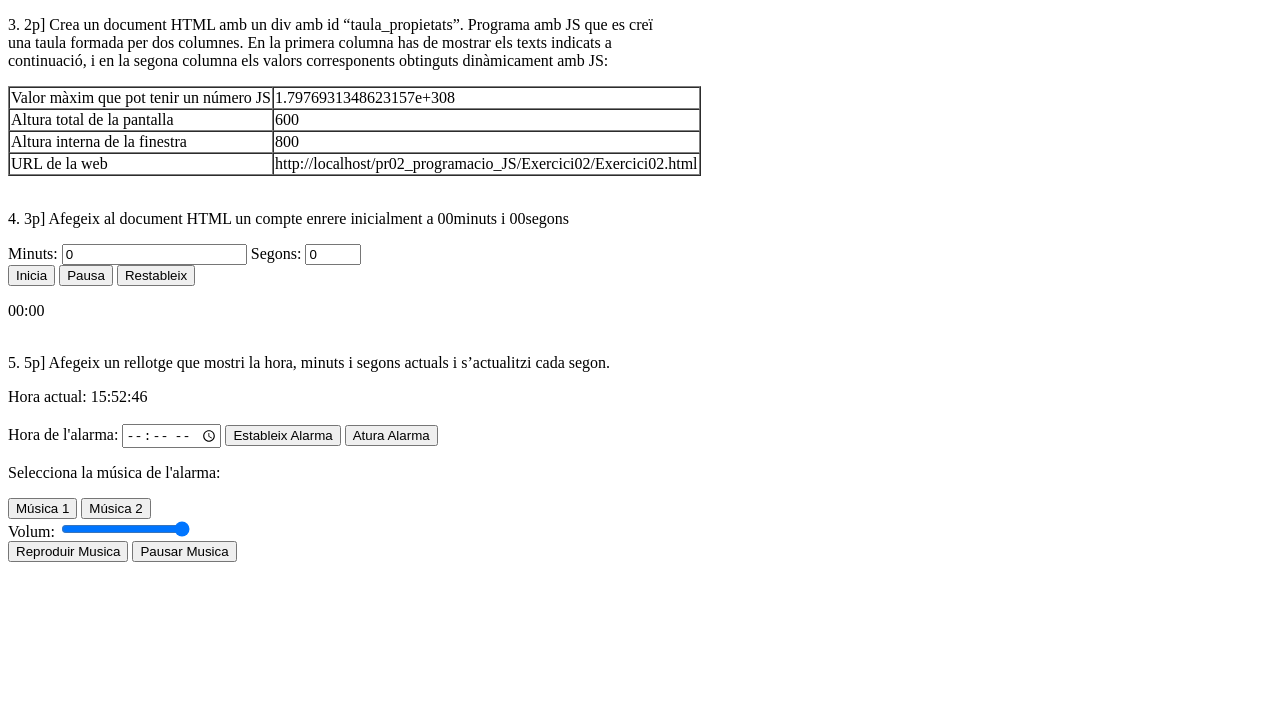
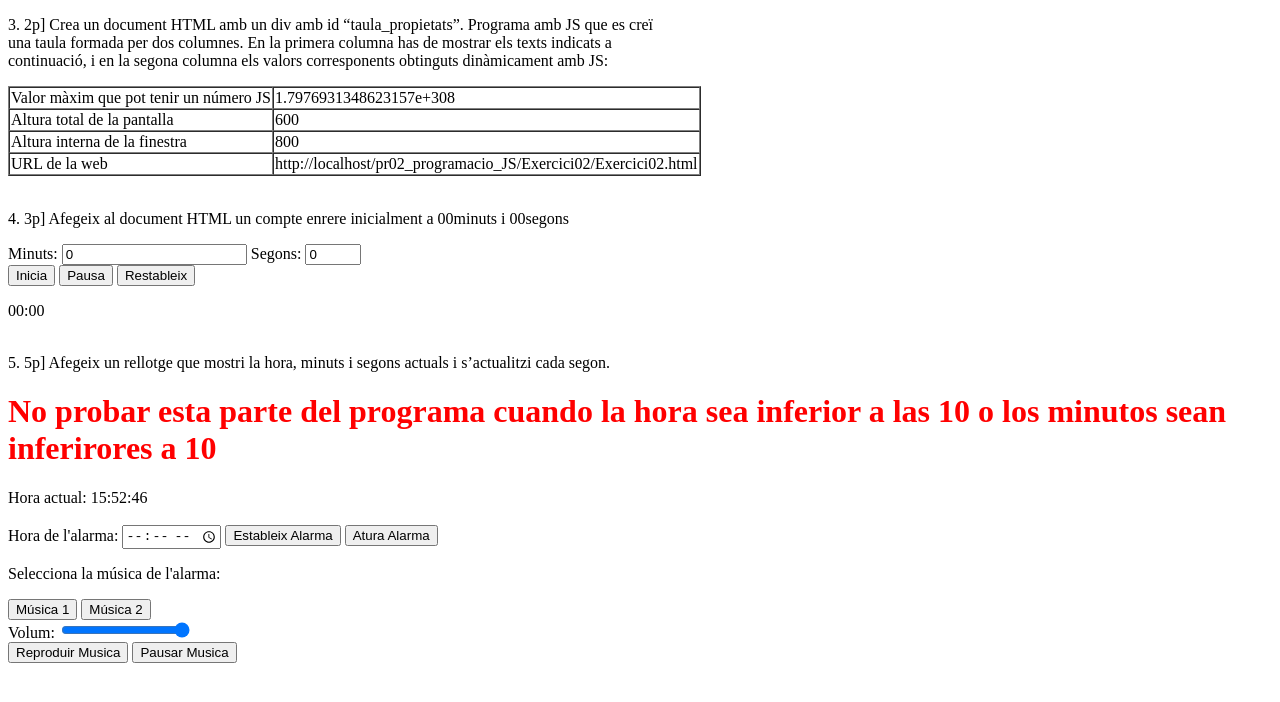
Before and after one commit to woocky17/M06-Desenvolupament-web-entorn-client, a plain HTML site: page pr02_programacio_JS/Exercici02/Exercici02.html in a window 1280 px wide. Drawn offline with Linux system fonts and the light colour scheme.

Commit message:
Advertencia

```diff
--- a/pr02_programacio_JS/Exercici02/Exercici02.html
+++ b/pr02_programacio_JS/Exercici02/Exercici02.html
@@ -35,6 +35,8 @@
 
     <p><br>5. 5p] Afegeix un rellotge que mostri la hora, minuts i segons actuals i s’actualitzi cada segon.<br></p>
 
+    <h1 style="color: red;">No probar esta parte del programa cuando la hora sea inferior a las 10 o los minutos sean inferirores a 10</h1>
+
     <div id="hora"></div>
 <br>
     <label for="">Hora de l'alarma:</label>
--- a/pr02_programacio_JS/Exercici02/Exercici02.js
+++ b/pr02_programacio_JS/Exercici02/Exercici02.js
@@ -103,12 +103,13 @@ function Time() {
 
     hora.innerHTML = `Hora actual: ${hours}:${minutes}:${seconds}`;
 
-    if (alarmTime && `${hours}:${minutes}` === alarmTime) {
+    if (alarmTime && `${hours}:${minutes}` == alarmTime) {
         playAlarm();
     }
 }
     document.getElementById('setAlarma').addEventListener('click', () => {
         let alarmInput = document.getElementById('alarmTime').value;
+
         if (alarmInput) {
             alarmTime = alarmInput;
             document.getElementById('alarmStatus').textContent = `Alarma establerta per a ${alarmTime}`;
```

------------------------------

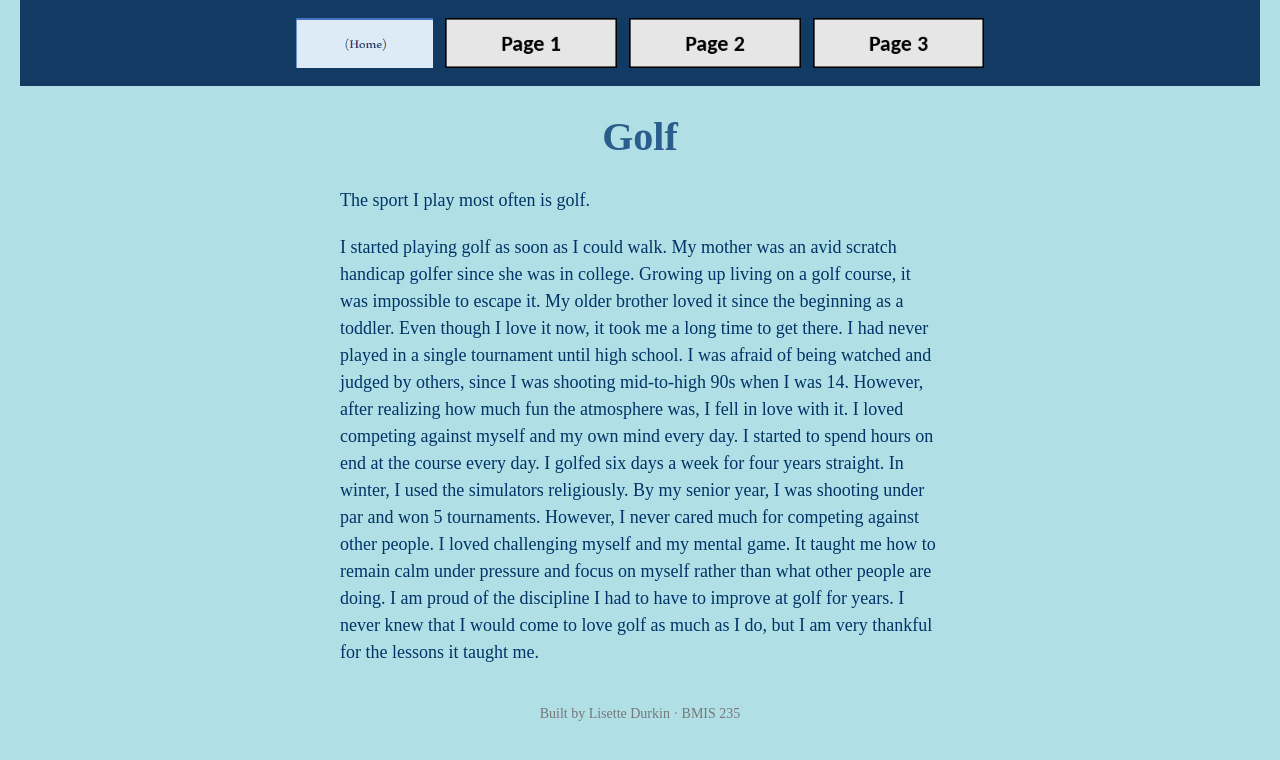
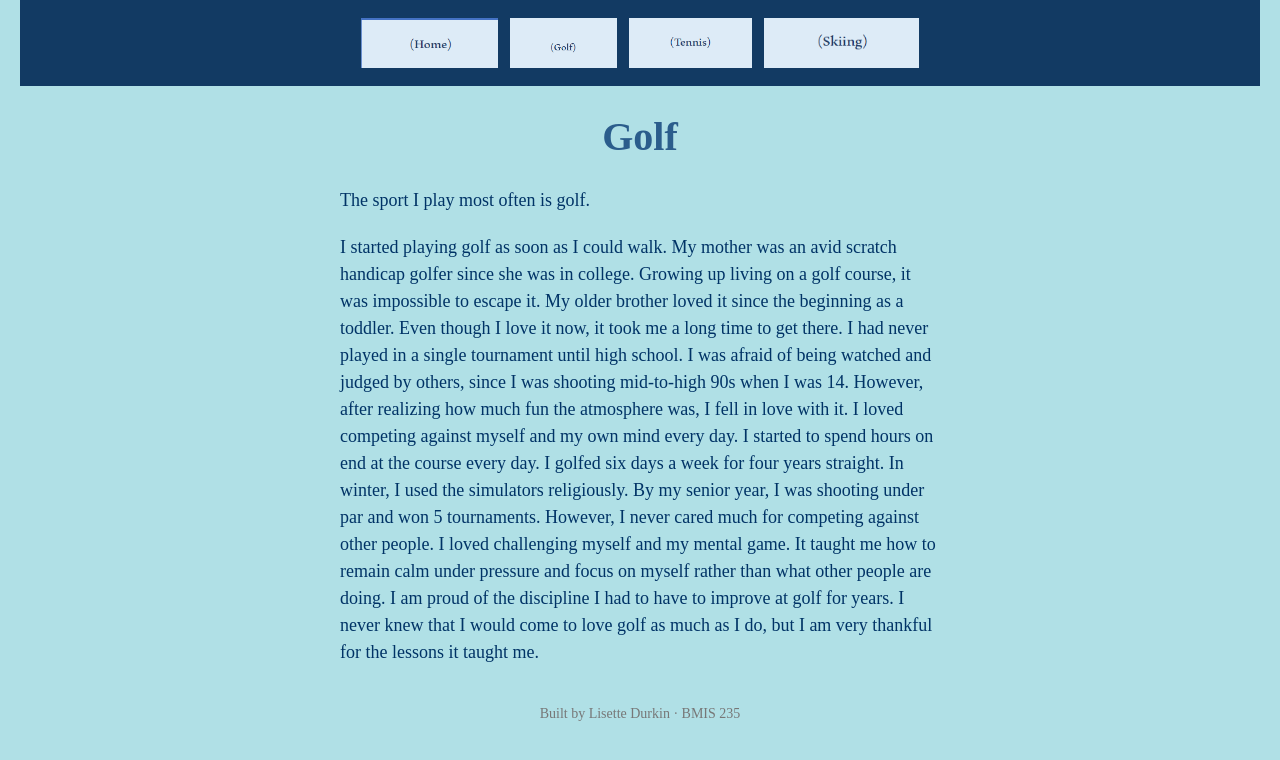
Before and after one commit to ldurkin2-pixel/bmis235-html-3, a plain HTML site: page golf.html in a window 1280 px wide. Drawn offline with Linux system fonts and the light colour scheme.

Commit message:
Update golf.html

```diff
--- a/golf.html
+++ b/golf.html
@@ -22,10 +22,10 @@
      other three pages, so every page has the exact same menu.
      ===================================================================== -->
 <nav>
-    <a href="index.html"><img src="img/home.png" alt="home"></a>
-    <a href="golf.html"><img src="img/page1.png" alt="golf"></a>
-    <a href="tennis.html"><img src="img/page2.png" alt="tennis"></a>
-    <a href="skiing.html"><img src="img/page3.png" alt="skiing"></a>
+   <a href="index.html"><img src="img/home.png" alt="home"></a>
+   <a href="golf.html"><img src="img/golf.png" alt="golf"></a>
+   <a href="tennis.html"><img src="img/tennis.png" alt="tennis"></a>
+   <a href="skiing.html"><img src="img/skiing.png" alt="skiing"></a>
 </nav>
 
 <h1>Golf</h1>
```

------------------------------

#### Exercise requirements:
Read the entries and show each line that mentions "skiing".

#### Written reply:
-    <a href="skiing.html"><img src="img/page3.png" alt="skiing"></a>
+   <a href="skiing.html"><img src="img/skiing.png" alt="skiing"></a>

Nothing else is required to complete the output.